### TO DO
Take every record and write it out again exactly, with no images included.

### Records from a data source
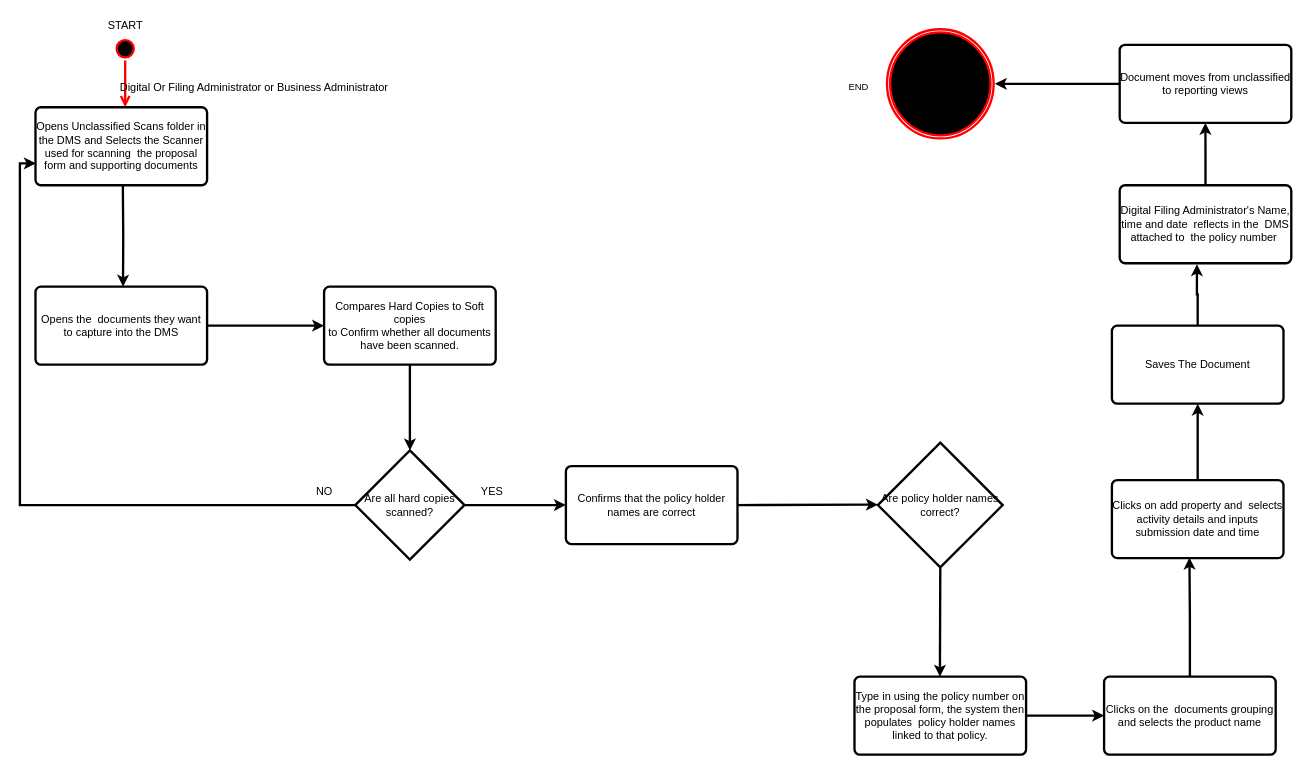
Above: 23.drawio in mokaty1818795/ticketing (draw.io), before the change. Source tidied: cells renumbered, new cells numbered last; positions are measured from the earlier drawing's top-left corner, leaving out a move shared by most shapes. Both pictures are drawn from the tidied source at 78%, with x=0, y=0 at pixel (35, 13).
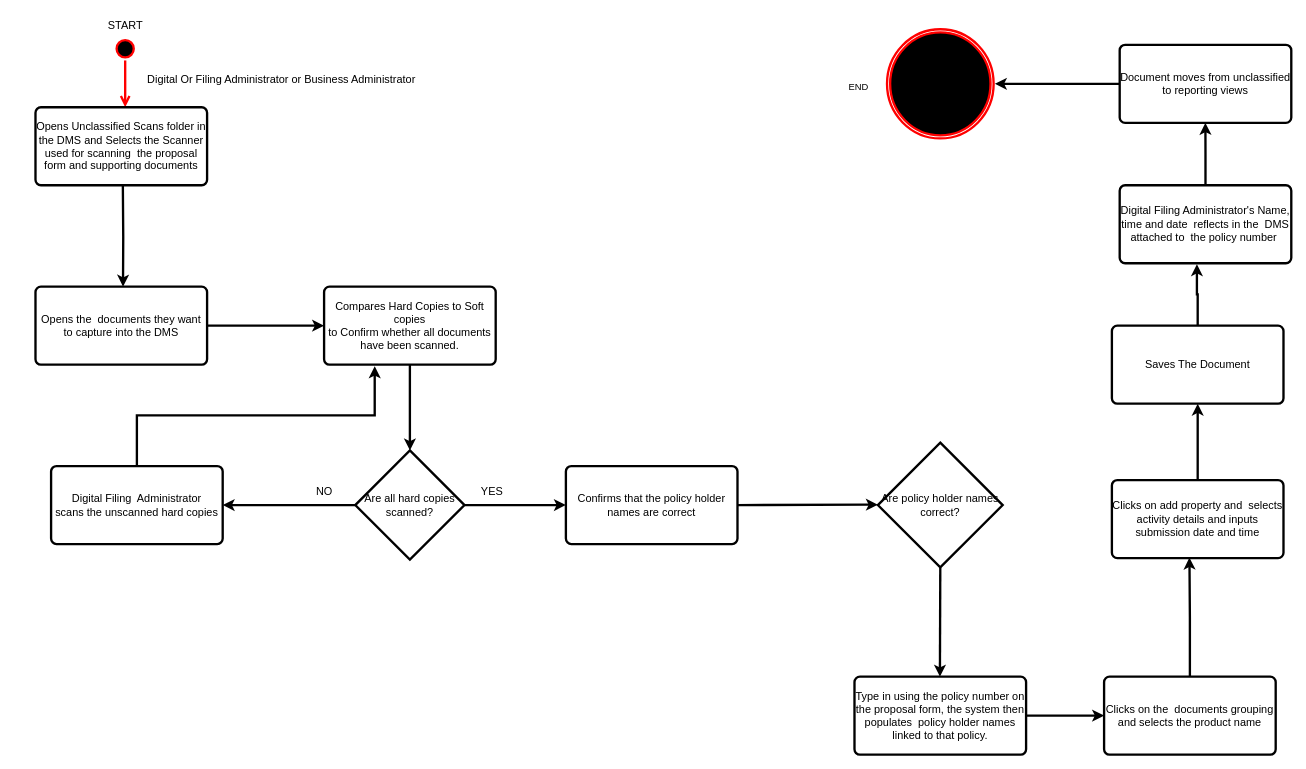
The same page after the edit.

The change refers to these unchanged cells:
```xml
<mxCell id="6" value="Opens Unclassified Scans folder in the DMS and Selects the Scanner used for scanning&amp;nbsp; the proposal form and supporting documents" style="rounded=1;whiteSpace=wrap;html=1;absoluteArcSize=1;arcSize=14;strokeWidth=3;fontSize=14;" parent="1" vertex="1">
  <mxGeometry y="120" width="220" height="100" as="geometry" />
</mxCell>
<mxCell id="11" value="Compares Hard Copies to Soft copies&lt;br style=&quot;font-size: 14px;&quot;&gt;to Confirm whether all documents have been scanned." style="rounded=1;whiteSpace=wrap;html=1;absoluteArcSize=1;arcSize=14;strokeWidth=3;fontSize=14;" parent="1" vertex="1">
  <mxGeometry x="370" y="350" width="220" height="100" as="geometry" />
</mxCell>
<mxCell id="13" value="Are all hard copies&lt;br style=&quot;font-size: 14px;&quot;&gt;scanned?" style="strokeWidth=3;html=1;shape=mxgraph.flowchart.decision;whiteSpace=wrap;fontSize=14;" parent="1" vertex="1">
  <mxGeometry x="410" y="560" width="140" height="140" as="geometry" />
</mxCell>
```

The edit, as a diff of the source:
```diff
@@
     <mxCell id="7" value="Digital Or Filing Administrator or Business Administrator" style="text;html=1;align=center;verticalAlign=middle;strokeColor=none;fillColor=none;strokeWidth=3;fontSize=14;" parent="1" vertex="1">
-      <mxGeometry x="95" y="80" width="370" height="30" as="geometry" />
+      <mxGeometry x="130" y="70" width="370" height="30" as="geometry" />
     </mxCell>
@@
+    <mxCell id="35" style="edgeStyle=orthogonalEdgeStyle;rounded=0;jettySize=auto;html=1;exitX=0;exitY=0.5;exitDx=0;exitDy=0;exitPerimeter=0;entryX=1;entryY=0.5;entryDx=0;entryDy=0;strokeWidth=3;" parent="1" edge="1" source="13" target="36">
+      <mxGeometry relative="1" as="geometry" />
+    </mxCell>
@@
-    <mxCell id="14" style="edgeStyle=orthogonalEdgeStyle;rounded=0;jettySize=auto;html=1;exitX=0;exitY=0.5;exitDx=0;exitDy=0;exitPerimeter=0;entryX=0.002;entryY=0.719;entryDx=0;entryDy=0;entryPerimeter=0;strokeWidth=3;fontSize=14;" parent="1" edge="1" source="13" target="6">
-      <mxGeometry relative="1" as="geometry" />
-    </mxCell>
@@
+    <mxCell id="36" value="Digital Filing&amp;nbsp; Administrator&lt;br&gt;scans the unscanned hard copies" style="rounded=1;whiteSpace=wrap;html=1;absoluteArcSize=1;arcSize=14;strokeWidth=3;fontSize=14;" parent="1" vertex="1">
+      <mxGeometry x="20" y="580" width="220" height="100" as="geometry" />
+    </mxCell>
+    <mxCell id="37" style="edgeStyle=orthogonalEdgeStyle;rounded=0;jettySize=auto;html=1;exitX=0.5;exitY=0;exitDx=0;exitDy=0;entryX=0.295;entryY=1.02;entryDx=0;entryDy=0;entryPerimeter=0;strokeWidth=3;" parent="1" edge="1" source="36" target="11">
+      <mxGeometry relative="1" as="geometry" />
+    </mxCell>
```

### TASK RESPONSE
Above: 23.drawio in mokaty1818795/ticketing (draw.io), before the change. Source tidied: cells renumbered, new cells numbered last; positions are measured from the earlier drawing's top-left corner, leaving out a move shared by most shapes. Both pictures are drawn from the tidied source at 78%, with x=0, y=0 at pixel (35, 13).
The same page after the edit.

The change refers to these unchanged cells:
```xml
<mxCell id="6" value="Opens Unclassified Scans folder in the DMS and Selects the Scanner used for scanning&amp;nbsp; the proposal form and supporting documents" style="rounded=1;whiteSpace=wrap;html=1;absoluteArcSize=1;arcSize=14;strokeWidth=3;fontSize=14;" parent="1" vertex="1">
  <mxGeometry y="120" width="220" height="100" as="geometry" />
</mxCell>
<mxCell id="11" value="Compares Hard Copies to Soft copies&lt;br style=&quot;font-size: 14px;&quot;&gt;to Confirm whether all documents have been scanned." style="rounded=1;whiteSpace=wrap;html=1;absoluteArcSize=1;arcSize=14;strokeWidth=3;fontSize=14;" parent="1" vertex="1">
  <mxGeometry x="370" y="350" width="220" height="100" as="geometry" />
</mxCell>
<mxCell id="13" value="Are all hard copies&lt;br style=&quot;font-size: 14px;&quot;&gt;scanned?" style="strokeWidth=3;html=1;shape=mxgraph.flowchart.decision;whiteSpace=wrap;fontSize=14;" parent="1" vertex="1">
  <mxGeometry x="410" y="560" width="140" height="140" as="geometry" />
</mxCell>
```

The edit, as a diff of the source:
```diff
@@
     <mxCell id="7" value="Digital Or Filing Administrator or Business Administrator" style="text;html=1;align=center;verticalAlign=middle;strokeColor=none;fillColor=none;strokeWidth=3;fontSize=14;" parent="1" vertex="1">
-      <mxGeometry x="95" y="80" width="370" height="30" as="geometry" />
+      <mxGeometry x="130" y="70" width="370" height="30" as="geometry" />
     </mxCell>
@@
+    <mxCell id="35" style="edgeStyle=orthogonalEdgeStyle;rounded=0;jettySize=auto;html=1;exitX=0;exitY=0.5;exitDx=0;exitDy=0;exitPerimeter=0;entryX=1;entryY=0.5;entryDx=0;entryDy=0;strokeWidth=3;" parent="1" edge="1" source="13" target="36">
+      <mxGeometry relative="1" as="geometry" />
+    </mxCell>
@@
-    <mxCell id="14" style="edgeStyle=orthogonalEdgeStyle;rounded=0;jettySize=auto;html=1;exitX=0;exitY=0.5;exitDx=0;exitDy=0;exitPerimeter=0;entryX=0.002;entryY=0.719;entryDx=0;entryDy=0;entryPerimeter=0;strokeWidth=3;fontSize=14;" parent="1" edge="1" source="13" target="6">
-      <mxGeometry relative="1" as="geometry" />
-    </mxCell>
@@
+    <mxCell id="36" value="Digital Filing&amp;nbsp; Administrator&lt;br&gt;scans the unscanned hard copies" style="rounded=1;whiteSpace=wrap;html=1;absoluteArcSize=1;arcSize=14;strokeWidth=3;fontSize=14;" parent="1" vertex="1">
+      <mxGeometry x="20" y="580" width="220" height="100" as="geometry" />
+    </mxCell>
+    <mxCell id="37" style="edgeStyle=orthogonalEdgeStyle;rounded=0;jettySize=auto;html=1;exitX=0.5;exitY=0;exitDx=0;exitDy=0;entryX=0.295;entryY=1.02;entryDx=0;entryDy=0;entryPerimeter=0;strokeWidth=3;" parent="1" edge="1" source="36" target="11">
+      <mxGeometry relative="1" as="geometry" />
+    </mxCell>
```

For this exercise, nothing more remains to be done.